Ubuntu is a Xhosa word originating from a South African philosophy that encapsulates all our aspirations about how to live life well, together. It is the belief in a universal human bond: I am only because you are. And it means that if you are able to see everyone as fully human, connected to you by their humanity, you will never be able to treat others as disposable or without worth. By embracing the philosophy of ubuntu and living it out in daily life it’s possible to overcome division and be stronger together in a world where the wise build bridges, not walls.
Review of the book:
Some days I go to bed feeling disconnected, sad, a failure. The day seems so long with hectic work, school assignments and worse than that, social media feeds that keep on reminding me of things I lack. It has taken me a long time to learn how to focus on what’s important in my life and how to handle all the information I get from the internet.

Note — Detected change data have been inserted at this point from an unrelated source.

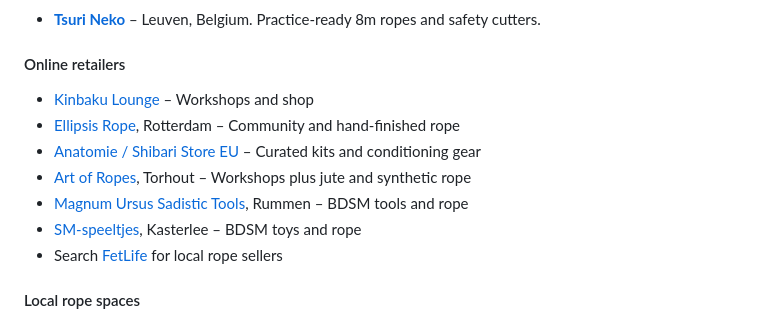
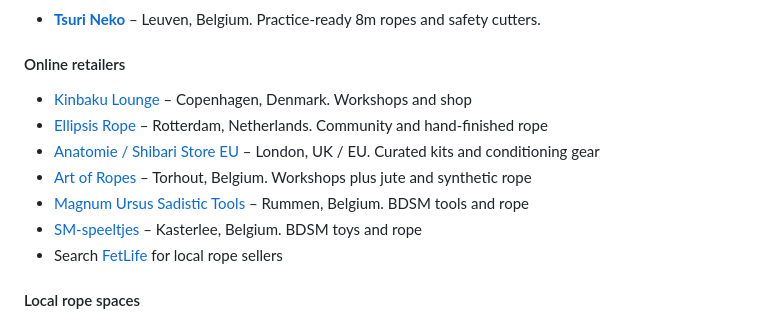
Before and after one commit to RopeLabsOrg/ropelabs.org, a Markdown page: content/rope-and-safety-kit.md, the part around the change. Drawn GitHub-style.

Commit message:
docs: add countries to online retailer list for international readers
Made-with: Cursor

```diff
--- a/content/rope-and-safety-kit.md
+++ b/content/rope-and-safety-kit.md
@@ -112,12 +112,12 @@ We maintain a short list of trusted sellers. Suggestions via GitHub issues or pu
 
 #### Online retailers
 
-- [Kinbaku Lounge](https://kinbakulounge.dk) – Workshops and shop
-- [Ellipsis Rope](https://www.instagram.com/ellipsisropeevents), Rotterdam – Community and hand-finished rope
-- [Anatomie / Shibari Store EU](https://eu.shibaristore.com) – Curated kits and conditioning gear
-- [Art of Ropes](https://www.artofropes.com/), Torhout – Workshops plus jute and synthetic rope
-- [Magnum Ursus Sadistic Tools](https://www.etsy.com/shop/mustbymagnumursus), Rummen – BDSM tools and rope
-- [SM-speeltjes](https://sm-speeltjes.com), Kasterlee – BDSM toys and rope
+- [Kinbaku Lounge](https://kinbakulounge.dk) – Copenhagen, Denmark. Workshops and shop
+- [Ellipsis Rope](https://www.instagram.com/ellipsisropeevents) – Rotterdam, Netherlands. Community and hand-finished rope
+- [Anatomie / Shibari Store EU](https://eu.shibaristore.com) – London, UK / EU. Curated kits and conditioning gear
+- [Art of Ropes](https://www.artofropes.com/) – Torhout, Belgium. Workshops plus jute and synthetic rope
+- [Magnum Ursus Sadistic Tools](https://www.etsy.com/shop/mustbymagnumursus) – Rummen, Belgium. BDSM tools and rope
+- [SM-speeltjes](https://sm-speeltjes.com) – Kasterlee, Belgium. BDSM toys and rope
 - Search [FetLife](https://fetlife.com) for local rope sellers
 
 #### Local rope spaces
```
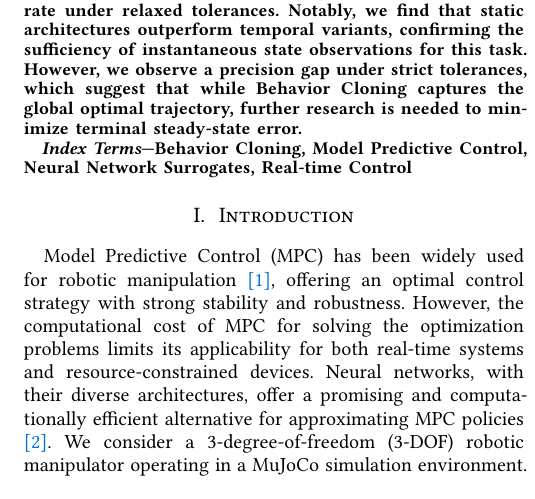
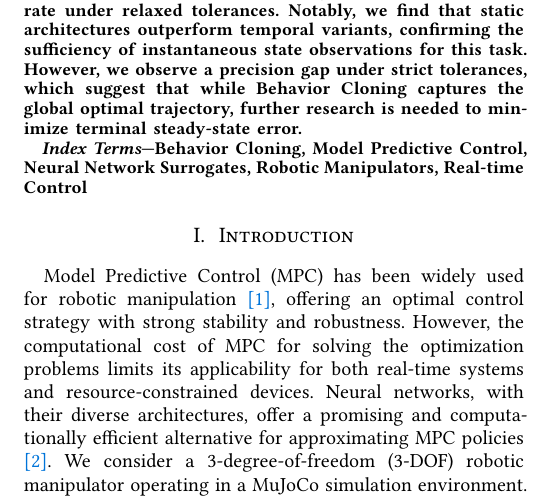
Before and after one commit to theguega/mpc_neural_surrogate, a Typst document (docs/main.typ): part of one column of page 1 of 7, cut so that both start at the same text. The pictures show the PDF file docs/main.pdf that the author committed with the source.

Commit message:
Updated index-terms

```diff
--- a/docs/main.typ
+++ b/docs/main.typ
@@ -13,7 +13,7 @@
   ],
   authors: (
   ),
-  index-terms: ("Behavior Cloning", "Model Predictive Control", "Neural Network Surrogates", "Real-time Control"),
+  index-terms: ("Behavior Cloning", "Model Predictive Control", "Neural Network Surrogates", "Robotic Manipulators", "Real-time Control"),
   bibliography: bibliography("refs.bib"),
   figure-supplement: [Figure],
 )
```
Also changed, not shown: docs/main.pdf.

This book has brought together all the ideas and lessons I’ve been getting in one simple solution: Ubuntu, a South African philosophy which teaches us that we’re all deeply interconnected. By practicing ubuntu, we can fill our lives with meaning as we engage with our deepest humanity.
This philosophy asks us to look outward, acknowledging the humanity in others. When we do this, our behavior transforms. It’s impossible to mistreat others if we recognize their inherent value. Every person we interact with becomes worthy of our respect, whether they’re our long-term partner or the moto guy delivering your food.
Ubuntu challenges us to flip our thinking. Instead of using other people as a point of comparison, it invites us to focus instead on what someone else brings to our lives. Their contribution might be small – a stranger holding the door open for you, or huge – a loved one caring for you while you’re sick. As soon as we shift our thinking to how someone has contributed to our lives, we let go of our notions of lack and competition. By looking outward in a positive way, we start seeing how connected we are to the lives of those around us. And this sense of belonging brings us comfort.
To connect with others we need to understand their perspectives. When we take the time to occupy someone else’s perspective, we start seeing how they’ve arrived at their positions, even if we disagree with them. We see that someone’s actions are often less about us, and more about their own set of circumstances.
Respect is the keystone of ubuntu. It teaches us that if we respect ourselves, we’re more likely to respect others. And on a similar note, when we dehumanize others, we also dehumanize ourselves. By practicing self respect we have to take care of ourselves. If we don’t, how will we have the energy to help others? Fostering self-care means taking the time to eat well, exercise, spend time with loved ones, and tend to our mental health. This might mean asserting respectful boundaries – like taking a proper lunch break at work – even if that’s difficult to assert. Another step to practicing ubuntu is to treat others with respect, regardless of who they are. This means paying attention to how we think of others. To treat others with more respect, pay attention to how you speak. Do you reduce people to stereotypes, like “the delinquent teen,” or is your language dignified and open-minded?
People will hurt you and that is inevitable. Your friends will forget your birthday. A stranger will push you down while entering a bus. Sometimes, though, we’re deeply damaged by the actions of others – physically, mentally and emotionally. In these times, forgiveness seems unfathomable. We cling to our position as the injured party because we’ve been wronged. But all this does is force us to relive our pain, instead of giving ourselves the chance to heal. Forgiving others is an act of self-love; it heals us emotionally. It’s important to remember, though, that forgiveness is a process. If you’ve been wounded deeply, you may need to recommit to forgiving several times over. This will take patience and persistence; but it’ll be worth it in the end, when you feel lighter, less burdened, and more connected with others.
Ubuntu encourages us to set aside our differences, and recognize that all humans are on this thrilling and terrifying adventure of life together. If we were all the same, the world would be a very boring place. From the food we eat and the music we enjoy, to the ideologies we live by, diversity is a blessing we all benefit from. To truly embrace diversity, we must first acknowledge that every individual is of equal value, no matter who they are. We are no more – or less – important than any other fellow human. This kind of thinking takes humility. We have to shed our egos, and be humble and open enough to discover what other people can teach us. Everyone brings something unique to the table. With patience and respect, we can find out what that offering is.
We’re all interconnected. We might think what someone has to say has nothing to do with us. But by listening to them we develop our own sense of empathy, through finding connection and common ground. In return, we ease the burden of the person sharing their story, reinforcing their intrinsic worth by acknowledging that what they have to say has value. Remember: “I am because you are”.